Assignment: The result should be a full, exact repeat of the entries, free of pictures.

The data:
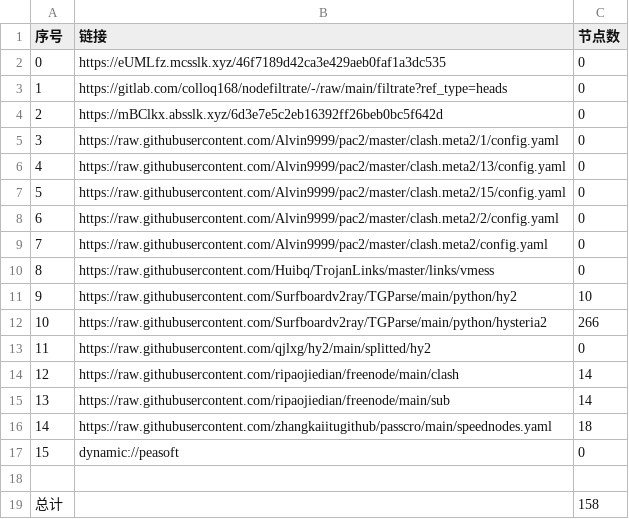
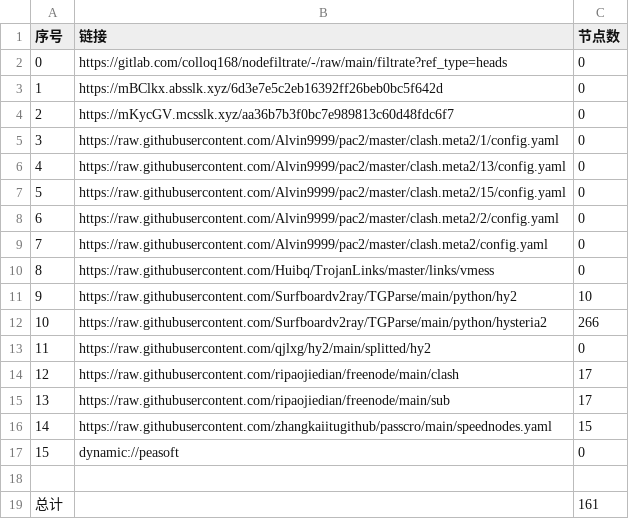
Before and after one commit to wenma77/AutoMergePublicNodes, a CSV file: list_result.csv, drawn as a sheet.

```diff
--- a/list_result.csv
+++ b/list_result.csv
@@ -1,5 +1,5 @@
 序号,链接,节点数
-0,https://eUMLfz.mcsslk.xyz/46f7189d42ca3e429aeb0faf1a3dc535,0
-1,https://gitlab.com/colloq168/nodefiltrate/-/raw/main/filtrate?ref_type=heads,0
-2,https://mBClkx.absslk.xyz/6d3e7e5c2eb16392ff26beb0bc5f642d,0
+0,https://gitlab.com/colloq168/nodefiltrate/-/raw/main/filtrate?ref_type=heads,0
+1,https://mBClkx.absslk.xyz/6d3e7e5c2eb16392ff26beb0bc5f642d,0
+2,https://mKycGV.mcsslk.xyz/aa36b7b3f0bc7e989813c60d48fdc6f7,0
 3,https://raw.githubusercontent.com/Alvin9999/pac2/master/clash.meta2/1/config.yaml,0
@@ -13,7 +13,7 @@
 11,https://raw.githubusercontent.com/qjlxg/hy2/main/splitted/hy2,0
-12,https://raw.githubusercontent.com/ripaojiedian/freenode/main/clash,14
-13,https://raw.githubusercontent.com/ripaojiedian/freenode/main/sub,14
-14,https://raw.githubusercontent.com/zhangkaiitugithub/passcro/main/speednodes.yaml,18
+12,https://raw.githubusercontent.com/ripaojiedian/freenode/main/clash,17
+13,https://raw.githubusercontent.com/ripaojiedian/freenode/main/sub,17
+14,https://raw.githubusercontent.com/zhangkaiitugithub/passcro/main/speednodes.yaml,15
 15,dynamic://peasoft,0
 
-总计,,158
+总计,,161
```
Also changed, not shown: 23 other files.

Answer to the problem:
Before and after one commit to wenma77/AutoMergePublicNodes, a CSV file: list_result.csv, drawn as a sheet.

```diff
--- a/list_result.csv
+++ b/list_result.csv
@@ -1,5 +1,5 @@
 序号,链接,节点数
-0,https://eUMLfz.mcsslk.xyz/46f7189d42ca3e429aeb0faf1a3dc535,0
-1,https://gitlab.com/colloq168/nodefiltrate/-/raw/main/filtrate?ref_type=heads,0
-2,https://mBClkx.absslk.xyz/6d3e7e5c2eb16392ff26beb0bc5f642d,0
+0,https://gitlab.com/colloq168/nodefiltrate/-/raw/main/filtrate?ref_type=heads,0
+1,https://mBClkx.absslk.xyz/6d3e7e5c2eb16392ff26beb0bc5f642d,0
+2,https://mKycGV.mcsslk.xyz/aa36b7b3f0bc7e989813c60d48fdc6f7,0
 3,https://raw.githubusercontent.com/Alvin9999/pac2/master/clash.meta2/1/config.yaml,0
@@ -13,7 +13,7 @@
 11,https://raw.githubusercontent.com/qjlxg/hy2/main/splitted/hy2,0
-12,https://raw.githubusercontent.com/ripaojiedian/freenode/main/clash,14
-13,https://raw.githubusercontent.com/ripaojiedian/freenode/main/sub,14
-14,https://raw.githubusercontent.com/zhangkaiitugithub/passcro/main/speednodes.yaml,18
+12,https://raw.githubusercontent.com/ripaojiedian/freenode/main/clash,17
+13,https://raw.githubusercontent.com/ripaojiedian/freenode/main/sub,17
+14,https://raw.githubusercontent.com/zhangkaiitugithub/passcro/main/speednodes.yaml,15
 15,dynamic://peasoft,0
 
-总计,,158
+总计,,161
```
Also changed, not shown: 23 other files.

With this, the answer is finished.